Atheism is responsible for the greatest crimes in human history.
People of faith often claim that the crimes of Hitler, Stalin, Mao and Pol Pot were the inevitable product of unbelief. The problem with fascism and communism, however, is not that they are too critical of religion; the problem is that they are too much like religions. Such regimes are dogmatic to the core and generally give rise to personality cults that are indistinguishable from cults of religious hero worship. Auschwitz, the gulag and the killing fields were not examples of what happens when human beings reject religious dogma; they are examples of political, racial and nationalistic dogma run amok. There is no society in human history that ever suffered because its people became too reasonable.
And again, in “The Myth of Secular Moral Chaos.”
People of faith regularly allege that atheism is responsible for some of the most appalling crimes of the twentieth century. Are atheists really less moral than believers? While it is true that the regimes of Hitler, Stalin, Mao, and Pol Pot were irreligious to varying degrees, they were not especially rational. In fact, their public pronouncements were little more than litanies of delusion—delusions about race, economics, national identity, the march of history, or the moral dangers of intellectualism. In many respects, religion was directly culpable even here. Consider the Holocaust: the anti-Semitism that built the Nazi crematoria brick by brick was a direct inheritance from medieval Christianity. For centuries, Christian Europeans had viewed the Jews as the worst species of heretics and attributed every societal ill to their continued presence among the faithful.
But to get to that point, you have to be willing to continue thinking beyond the “Well, Hitler and Stalin were atheists, so there you have it,” argument. You have to continue thinking to consider that Hitler was also a Nazi and Stalin was also a Communist, and that both were the “supreme leaders” of their respective political movements. (Supreme beings, if you will, within their spheres of influence.) You have to continue thinking, to get to the point of considering how much movements like Communism or Nazism encourage critical thinking and questioning authority, compared to how much they relied on unquestioning acceptance of their tenets and unquestioning obedience to authority.
When you have to believe something in order to get into heaven, and you will spend all of in hell if you don’t believe it or if you believe anything else, at some point you stop asking questions. You have to, if you don’t want to go to hell.

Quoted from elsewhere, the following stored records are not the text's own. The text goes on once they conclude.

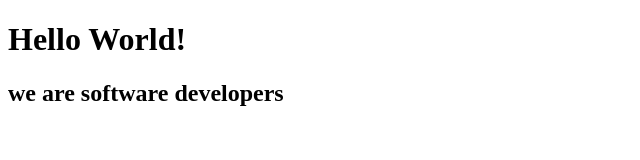
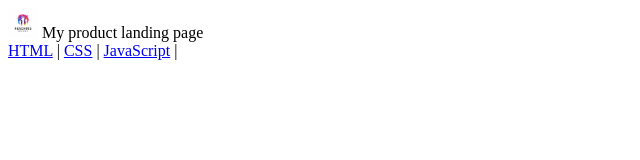
Before and after one commit to ahmadalhajh/trial_2, a plain HTML site: page index.html in a window 1280 px wide. Shown: the whole page, without its empty margins (0-640 px from the left). Drawn offline with Linux system fonts and the light colour scheme.

Commit message:
finish step 1 - 2 - 3 - 4

```diff
--- a/index.html
+++ b/index.html
@@ -1,12 +1,21 @@
 <!DOCTYPE html>
 <html>
     <head>
-    <title>Page Title</title>
-</head>
+        <title>Page Title</title>
+    </head>
 <body>
 
-    <h1>Hello World!</h1>
-    <h2>we are software developers</h2>
+    <header id="header">
+        <img id="header-img" src="logo.jpg" width="30px">
+        My product landing page
+
+        <nav class="nav-link">
+            <a href="/html/" class="nav-link">HTML</a> |
+            <a href="/css/" class="nav-link">CSS</a> |
+            <a href="/js/" class="nav-link">JavaScript</a> |
+        </nav>
+    </header>
+
 
 </body>
 </html>
```
Also changed, not shown: logo.jpg (added).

It is as though you are standing in a room, and at the other end of that room is the gate to hell. You arm is outstretched, and in your hand is the key to that gate. Every question asked and answered by scientific inquiry is a step that takes you closer to that gate. Ask one question, and you take a step closer. Answer another one and you take another step. Keep asking and you’re walking across the room. Before you know it, the key is in the lock, and one more question may turn the key.
But not only must you stop asking questions, but you must stop others from asking questions if you believe in a “designer” that punishes entire cities and entire nations for tolerating disbelief. Because every step they take, every inquiry, every question asked takes them towards that gate that must stay locked, not just to keep out what’s on the other side, but because if the gate is ever opened, only one thing can be worse than what it unleashes, and that’s if it unleashes nothing at all.

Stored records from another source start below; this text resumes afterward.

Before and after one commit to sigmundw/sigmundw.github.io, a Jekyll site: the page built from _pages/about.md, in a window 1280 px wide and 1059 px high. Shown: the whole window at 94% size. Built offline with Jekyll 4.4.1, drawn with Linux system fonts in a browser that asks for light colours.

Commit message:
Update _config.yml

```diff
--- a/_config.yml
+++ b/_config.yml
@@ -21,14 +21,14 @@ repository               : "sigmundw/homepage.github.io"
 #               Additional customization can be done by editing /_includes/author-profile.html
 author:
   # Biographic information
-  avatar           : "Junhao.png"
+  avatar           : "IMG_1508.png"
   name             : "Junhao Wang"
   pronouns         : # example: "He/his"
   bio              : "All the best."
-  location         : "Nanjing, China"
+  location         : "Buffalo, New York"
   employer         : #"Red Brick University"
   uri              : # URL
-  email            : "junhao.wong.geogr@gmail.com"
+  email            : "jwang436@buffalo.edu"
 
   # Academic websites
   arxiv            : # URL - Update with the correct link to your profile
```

At least if the very foundations of your reality depends on that gate staying closed and what you say is on the other side of it staying what you say it is and where you say it is.
You have to stop asking questions, which means you have to stop thinking, even if that means you end up ignoring broad swaths of history, not knowing whether the earth is round, and—ironically enough, considering the comparisons above—becoming an apologist for the Inquisition.